** Opening DATA RECORDS block **

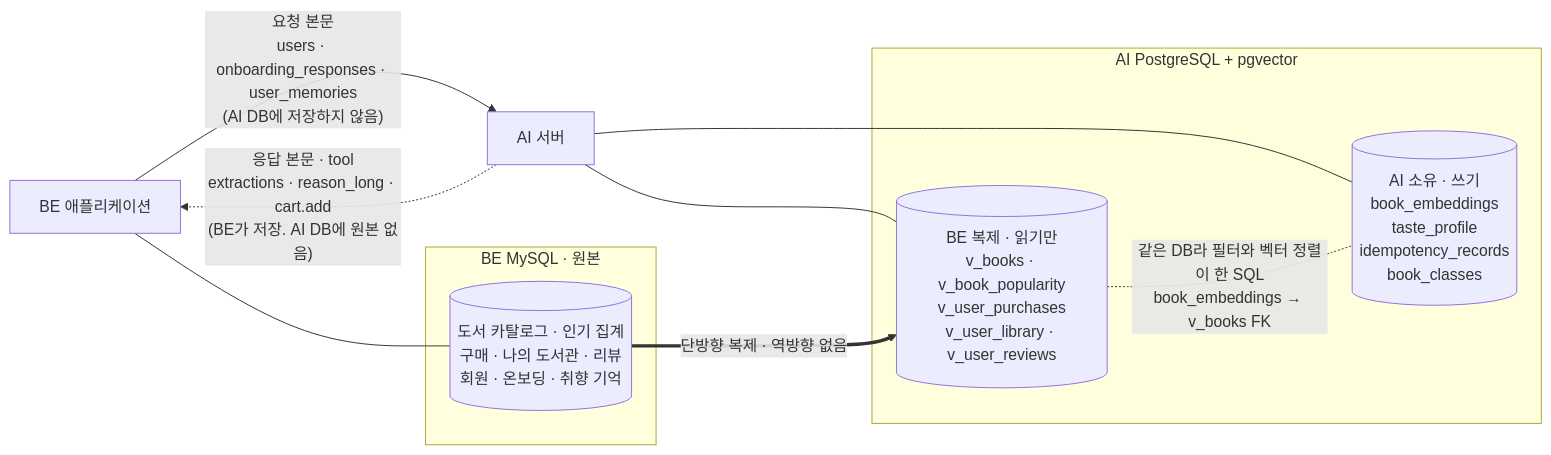
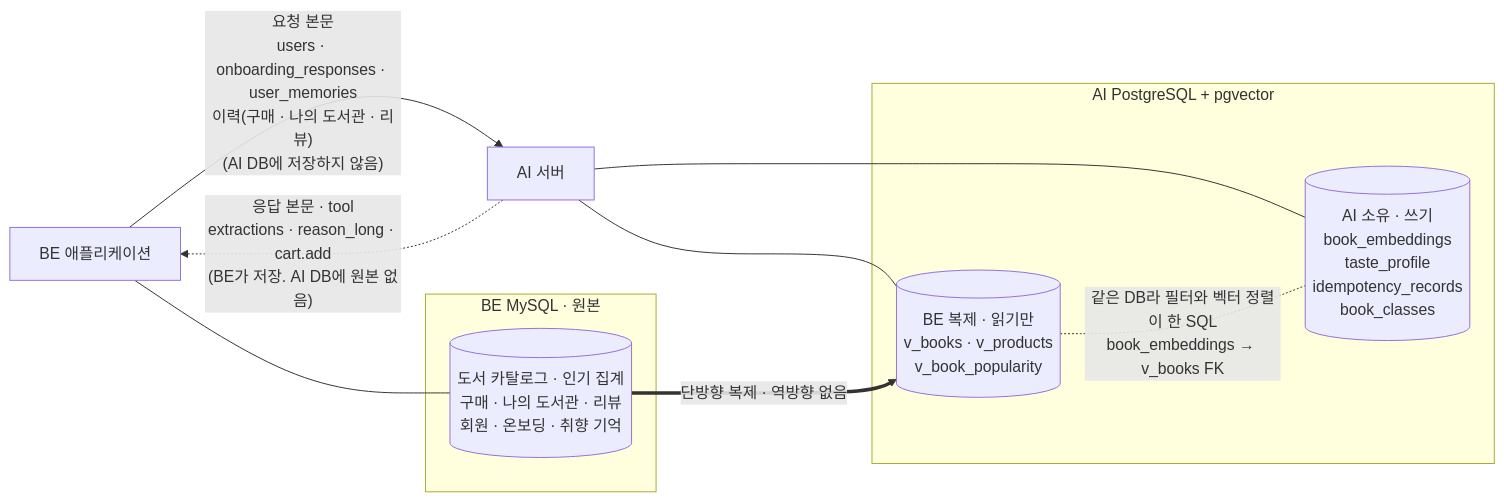
The first of 2 diagrams in docs/ai/9-data-erd/appendix.md (100-hours-a-week/KTB4-13th-wiki), drawn with Mermaid before and after one commit. The commit also changed other lines of this file, not shown here.

Commit message:
docs(ai): ERD 그림에서 사용자 복제 표를 빼고 상품 표와 요청 본문 이력을 그린다 (AI #307)

````diff
--- a/docs/ai/9-data-erd/appendix.md
+++ b/docs/ai/9-data-erd/appendix.md
@@ -15,19 +15,19 @@
 ```mermaid
 flowchart LR
     BE["BE 애플리케이션"]
     AI["AI 서버"]
     subgraph BEDB["BE MySQL · 원본"]
         SRC[("도서 카탈로그 · 인기 집계<br/>구매 · 나의 도서관 · 리뷰<br/>회원 · 온보딩 · 취향 기억")]
     end
     subgraph AIDB["AI PostgreSQL + pgvector"]
-        REP[("BE 복제 · 읽기만<br/>v_books · v_book_popularity<br/>v_user_purchases<br/>v_user_library · v_user_reviews")]
+        REP[("BE 복제 · 읽기만<br/>v_books · v_products<br/>v_book_popularity")]
         OWN[("AI 소유 · 쓰기<br/>book_embeddings<br/>taste_profile<br/>idempotency_records<br/>book_classes")]
     end
     BE --- SRC
     AI --- REP
     AI --- OWN
     SRC ==>|"단방향 복제 · 역방향 없음"| REP
     REP -.-|"같은 DB라 필터와 벡터 정렬이 한 SQL<br/>book_embeddings → v_books FK"| OWN
-    BE -->|"요청 본문<br/>users · onboarding_responses · user_memories<br/>(AI DB에 저장하지 않음)"| AI
+    BE -->|"요청 본문<br/>users · onboarding_responses · user_memories<br/>이력(구매 · 나의 도서관 · 리뷰)<br/>(AI DB에 저장하지 않음)"| AI
     AI -.->|"응답 본문 · tool<br/>extractions · reason_long · cart.add<br/>(BE가 저장. AI DB에 원본 없음)"| BE
 ```
````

** Closing DATA RECORDS block **

◆ INSTRUCTIONS FOR THE TASK
A word-for-word copy of the listing is the goal; keep every picture out of it.

◆ TASK ANSWER
The first of 2 diagrams in docs/ai/9-data-erd/appendix.md (100-hours-a-week/KTB4-13th-wiki), drawn with Mermaid before and after one commit. The commit also changed other lines of this file, not shown here.

Commit message:
docs(ai): ERD 그림에서 사용자 복제 표를 빼고 상품 표와 요청 본문 이력을 그린다 (AI #307)

````diff
--- a/docs/ai/9-data-erd/appendix.md
+++ b/docs/ai/9-data-erd/appendix.md
@@ -15,19 +15,19 @@
 ```mermaid
 flowchart LR
     BE["BE 애플리케이션"]
     AI["AI 서버"]
     subgraph BEDB["BE MySQL · 원본"]
         SRC[("도서 카탈로그 · 인기 집계<br/>구매 · 나의 도서관 · 리뷰<br/>회원 · 온보딩 · 취향 기억")]
     end
     subgraph AIDB["AI PostgreSQL + pgvector"]
-        REP[("BE 복제 · 읽기만<br/>v_books · v_book_popularity<br/>v_user_purchases<br/>v_user_library · v_user_reviews")]
+        REP[("BE 복제 · 읽기만<br/>v_books · v_products<br/>v_book_popularity")]
         OWN[("AI 소유 · 쓰기<br/>book_embeddings<br/>taste_profile<br/>idempotency_records<br/>book_classes")]
     end
     BE --- SRC
     AI --- REP
     AI --- OWN
     SRC ==>|"단방향 복제 · 역방향 없음"| REP
     REP -.-|"같은 DB라 필터와 벡터 정렬이 한 SQL<br/>book_embeddings → v_books FK"| OWN
-    BE -->|"요청 본문<br/>users · onboarding_responses · user_memories<br/>(AI DB에 저장하지 않음)"| AI
+    BE -->|"요청 본문<br/>users · onboarding_responses · user_memories<br/>이력(구매 · 나의 도서관 · 리뷰)<br/>(AI DB에 저장하지 않음)"| AI
     AI -.->|"응답 본문 · tool<br/>extractions · reason_long · cart.add<br/>(BE가 저장. AI DB에 원본 없음)"| BE
 ```
````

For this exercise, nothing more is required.